* ABOUT THIS TASK
Search the material below for lines containing the string "ivClases", and copy every one you find.

* GIVEN RECORDS
....................

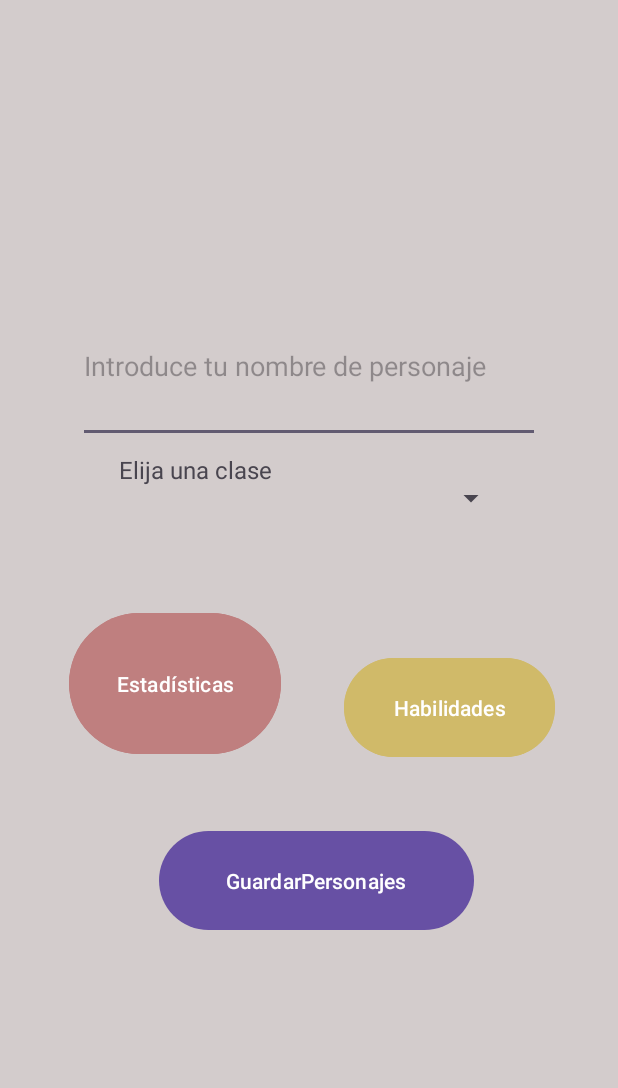
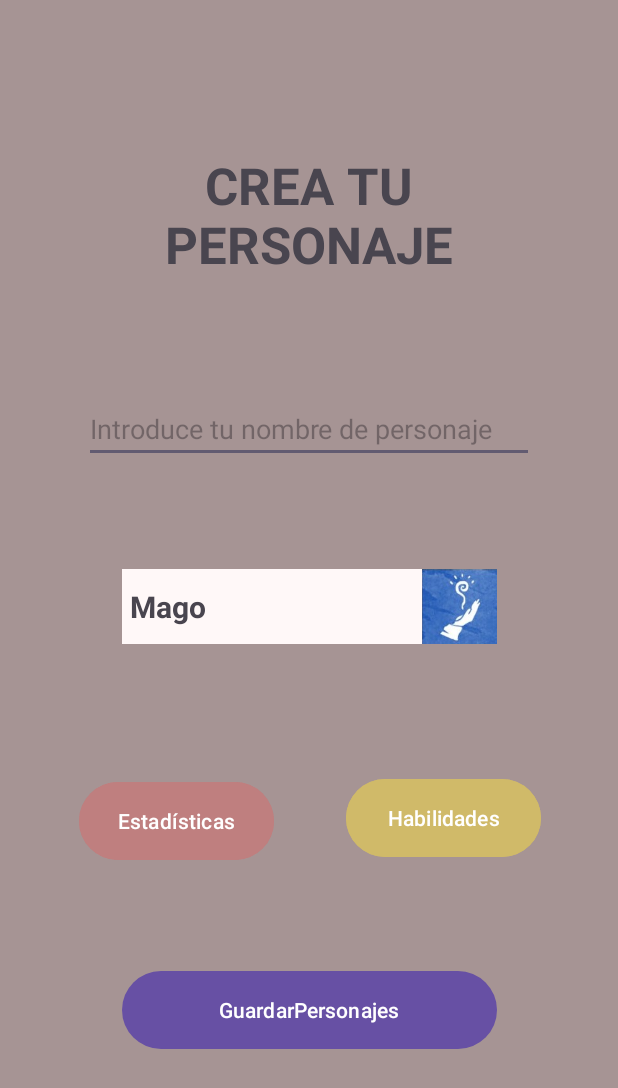
Before and after one commit to huizhou03/Pareja4PracticaFinal1PMDM, an Android app: the MainActivity2 screen opened directly, with no data from a screen before it, on a phone screen of 412 x 824 dp. Shown: the top 1088 px of the screen. Run offline under Robolectric (Android 15) with nearby library versions, the phone set to English and light mode, and no system bars; Roboto replaces fonts that are not available here.

Commit message:
Terminada page 2

```diff
--- a/app/src/main/java/com/example/pareja4practicafinal1pmdm/MainActivity2.java
+++ b/app/src/main/java/com/example/pareja4practicafinal1pmdm/MainActivity2.java
@@ -1,27 +1,35 @@
 package com.example.pareja4practicafinal1pmdm;
 
+import android.content.Intent;
 import android.os.Bundle;
 import android.view.LayoutInflater;
 import android.view.View;
 import android.view.ViewGroup;
-import android.widget.ArrayAdapter;
 import android.widget.BaseAdapter;
 import android.widget.ImageView;
 import android.widget.Spinner;
 import android.widget.TextView;
+import android.widget.Toast;
 
 import androidx.activity.EdgeToEdge;
+import androidx.activity.result.ActivityResult;
+import androidx.activity.result.ActivityResultCallback;
+import androidx.activity.result.ActivityResultLauncher;
+import androidx.activity.result.contract.ActivityResultContracts;
 import androidx.appcompat.app.AppCompatActivity;
 import androidx.core.graphics.Insets;
 import androidx.core.view.ViewCompat;
 import androidx.core.view.WindowInsetsCompat;
 
-import kotlinx.coroutines.Job;
-
 public class MainActivity2 extends AppCompatActivity {
     private Spinner clases;
     private int[] imagenesJobs = {R.drawable.mago, R.drawable.brujo, R.drawable.explorador, R.drawable.monje, R.drawable.hechicero, R.drawable.barbaro, R.drawable.guerrero, R.drawable.paladin, R.drawable.druida, R.drawable.bardo, R.drawable.clerigo, R.drawable.picaro};
     String[] jobs = {"Mago", "Brujo", "Explorador", "Monje", "Hechicero", "Barbaro", "Guerrero", "Paladín", "Druida", "Bardo", "Clerigo", "Pícaro"};
+    ActivityResultLauncher<Intent> startForLauncher = registerForActivityResult(new ActivityResultContracts.StartActivityForResult(), new ActivityResultCallback<ActivityResult>() {
+        @Override
+        public void onActivityResult(ActivityResult result) {
+        }
+    });
 
 
     @Override
@@ -34,9 +42,25 @@ public class MainActivity2 extends AppCompatActivity {
             v.setPadding(systemBars.left, systemBars.top, systemBars.right, systemBars.bottom);
             return insets;
         });
+        String nombreReal = getIntent().getStringExtra("nombreReal");
         JobsAdapter adaptador = new JobsAdapter(this, imagenesJobs, jobs);
         clases = findViewById(R.id.spinner);
         clases.setAdapter(adaptador);
+    }
+    public void guardarPersonaje(View view){
+        Intent intent = new Intent();
+        String nombreReal = getIntent().getStringExtra("nombreReal");
+        intent.putExtra("nombreReal", nombreReal.toString());
+        setResult(RESULT_OK, intent);
+        finish();
+    }
+    public void habilidades(View view){
+        Intent intent = new Intent(getApplicationContext(), MainActivity4.class);
+        startForLauncher.launch(intent);
+    }
+    public void estadisticas(View view){
+        Intent intent = new Intent(getApplicationContext(), MainActivity3.class);
+        startForLauncher.launch(intent);
     }
 }
 class JobsAdapter extends BaseAdapter {
@@ -70,8 +94,8 @@ class JobsAdapter extends BaseAdapter {
         if (convertView == null) {
             convertView = LayoutInflater.from(mainActivity2).inflate(R.layout.spinner_item, parent, false);
         }
-        ImageView imageView = convertView.findViewById(R.id.tvClases);
-        TextView textView = convertView.findViewById(R.id.ivClases);
+        ImageView imageView = convertView.findViewById(R.id.imageView);
+        TextView textView = convertView.findViewById(R.id.textView);
         imageView.setImageResource(imagenesJobs[position]);
         textView.setText(jobs[position]);
         return convertView;
--- a/app/src/main/res/layout/activity_main2.xml
+++ b/app/src/main/res/layout/activity_main2.xml
@@ -5,46 +5,49 @@
     android:id="@+id/main"
     android:layout_width="match_parent"
     android:layout_height="match_parent"
-    android:background="#D3CCCC"
+    android:background="#B49595"
+    android:backgroundTint="#A69494"
     tools:context=".MainActivity2">
 
     <EditText
         android:id="@+id/nombrePersonaje"
-        android:layout_width="0dp"
-        android:layout_height="0dp"
-        android:layout_marginStart="52dp"
-        android:layout_marginTop="193dp"
-        android:layout_marginEnd="52dp"
-        android:layout_marginBottom="109dp"
+        android:layout_width="300dp"
+        android:layout_height="40dp"
+        android:layout_marginStart="26dp"
+        android:layout_marginEnd="26dp"
+        android:layout_marginBottom="36dp"
         android:ems="10"
         android:hint="Introduce tu nombre de personaje"
         android:inputType="text"
-        app:layout_constraintBottom_toTopOf="@+id/estadisticas"
+        app:layout_constraintBottom_toTopOf="@+id/spinner"
         app:layout_constraintEnd_toEndOf="parent"
         app:layout_constraintStart_toStartOf="parent"
-        app:layout_constraintTop_toTopOf="parent" />
+        app:layout_constraintTop_toBottomOf="@+id/tituloPage2" />
 
     <Button
         android:id="@+id/estadisticas"
-        android:layout_width="0dp"
-        android:layout_height="0dp"
-        android:layout_marginStart="46dp"
-        android:layout_marginEnd="42dp"
-        android:layout_marginBottom="317dp"
+        android:layout_width="130dp"
+        android:layout_height="60dp"
+        android:layout_marginStart="35dp"
+        android:layout_marginTop="2dp"
+        android:layout_marginEnd="31dp"
         android:backgroundTint="#BF7F7F"
+        android:onClick="estadisticas"
         android:text="Estadísticas"
-        app:layout_constraintBottom_toBottomOf="parent"
         app:layout_constraintEnd_toStartOf="@+id/habilidades"
         app:layout_constraintStart_toStartOf="parent"
-        app:layout_constraintTop_toBottomOf="@+id/nombrePersonaje" />
+        app:layout_constraintTop_toTopOf="@+id/habilidades" />
 
     <Button
         android:id="@+id/habilidades"
-        android:layout_width="0dp"
-        android:layout_height="0dp"
-        android:layout_marginEnd="42dp"
-        android:layout_marginBottom="41dp"
+        android:layout_width="130dp"
+        android:layout_height="60dp"
+        android:layout_marginEnd="34dp"
+        android:layout_marginBottom="33dp"
+        android:width="10dp"
+        android:height="10dp"
         android:backgroundTint="#D0BA69"
+        android:onClick="habilidades"
         android:text="Habilidades"
         app:layout_constraintBottom_toTopOf="@+id/guardarPersonaje"
         app:layout_constraintEnd_toEndOf="parent"
@@ -53,27 +56,49 @@
 
     <Button
         android:id="@+id/guardarPersonaje"
-        android:layout_width="0dp"
-        android:layout_height="0dp"
-        android:layout_marginStart="54dp"
-        android:layout_marginEnd="54dp"
-        android:layout_marginBottom="200dp"
+        android:layout_width="250dp"
+        android:layout_height="60dp"
+        android:layout_marginStart="55dp"
+        android:layout_marginEnd="55dp"
+        android:layout_marginBottom="86dp"
+        android:onClick="guardarPersonaje"
         android:text="GuardarPersonajes"
         app:layout_constraintBottom_toBottomOf="parent"
-        app:layout_constraintEnd_toEndOf="@+id/habilidades"
-        app:layout_constraintStart_toStartOf="@+id/nombrePersonaje"
+        app:layout_constraintEnd_toEndOf="parent"
+        app:layout_constraintStart_toStartOf="parent"
         app:layout_constraintTop_toBottomOf="@+id/habilidades" />
 
     <Spinner
         android:id="@+id/spinner"
-        android:layout_width="0dp"
-        android:layout_height="0dp"
-        android:layout_marginStart="74dp"
-        android:layout_marginEnd="74dp"
-        android:layout_marginBottom="65dp"
+        android:layout_width="250dp"
+        android:layout_height="50dp"
+        android:layout_marginStart="55dp"
+        android:layout_marginEnd="55dp"
+        android:layout_marginBottom="52dp"
+        android:background="#D9C6C6"
+        android:backgroundTint="#FFF8F8"
+        android:foregroundTint="#4BD5B4B4"
+        android:popupBackground="@android:drawable/alert_dark_frame"
         app:layout_constraintBottom_toTopOf="@+id/habilidades"
         app:layout_constraintEnd_toEndOf="parent"
         app:layout_constraintStart_toStartOf="parent"
         app:layout_constraintTop_toBottomOf="@+id/nombrePersonaje" />
 
+    <TextView
+        android:id="@+id/tituloPage2"
+        android:layout_width="316dp"
+        android:layout_height="81dp"
+        android:layout_marginStart="24dp"
+        android:layout_marginTop="66dp"
+        android:layout_marginEnd="24dp"
+        android:layout_marginBottom="52dp"
+        android:text="CREA TU PERSONAJE"
+        android:textAlignment="center"
+        android:textSize="34sp"
+        android:textStyle="bold"
+        app:layout_constraintBottom_toTopOf="@+id/nombrePersonaje"
+        app:layout_constraintEnd_toEndOf="parent"
+        app:layout_constraintStart_toStartOf="parent"
+        app:layout_constraintTop_toTopOf="parent" />
+
 </androidx.constraintlayout.widget.ConstraintLayout>
--- a/app/src/main/res/layout/spinner_item.xml
+++ b/app/src/main/res/layout/spinner_item.xml
@@ -1,37 +1,24 @@
 <?xml version="1.0" encoding="utf-8"?>
-<androidx.constraintlayout.widget.ConstraintLayout xmlns:android="http://schemas.android.com/apk/res/android"
+<LinearLayout xmlns:android="http://schemas.android.com/apk/res/android"
     xmlns:app="http://schemas.android.com/apk/res-auto"
+    xmlns:tools="http://schemas.android.com/tools"
     android:layout_width="match_parent"
-    android:layout_height="match_parent"
-    xmlns:tools="http://schemas.android.com/tools">
-
-    <LinearLayout
-        android:id="@+id/linearLayout"
-        tools:layout_editor_absoluteX="75dp"
-        tools:layout_editor_absoluteY="293dp"
-        android:layout_width="260dp"
-        android:layout_height="36dp"
-        android:orientation="horizontal"
-        app:layout_constraintStart_toStartOf="parent"
-        app:layout_constraintTop_toTopOf="parent">
+    android:layout_height="match_parent">
 
     <TextView
-            android:id="@+id/tvClases"
-            android:layout_width="176dp"
-            android:layout_height="match_parent"
-            android:layout_weight="1"
+        android:id="@+id/textView"
+        android:layout_width="200dp"
+        android:layout_height="50dp"
         android:gravity="center_vertical"
         android:paddingLeft="5dp"
-            android:text="Elija una clase"
-            android:textAlignment="gravity"
-            android:textSize="16sp" />
+        android:text="Elija un personaje"
+        android:textSize="20sp"
+        android:textStyle="bold" />
 
     <ImageView
-            android:id="@+id/ivClases"
-            android:layout_width="wrap_content"
-            android:layout_height="match_parent"
+        android:id="@+id/imageView"
+        android:layout_width="50dp"
+        android:layout_height="50dp"
         android:layout_weight="1"
         app:srcCompat="@android:drawable/btn_dialog" />
 </LinearLayout>
-
-</androidx.constraintlayout.widget.ConstraintLayout>
```
Also changed, not shown: 1 other file. Lines whose indentation alone changed are shown as unchanged.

....................

* RESPONSE FOR THIS EXERCISE
-        TextView textView = convertView.findViewById(R.id.ivClases);
-            android:id="@+id/ivClases"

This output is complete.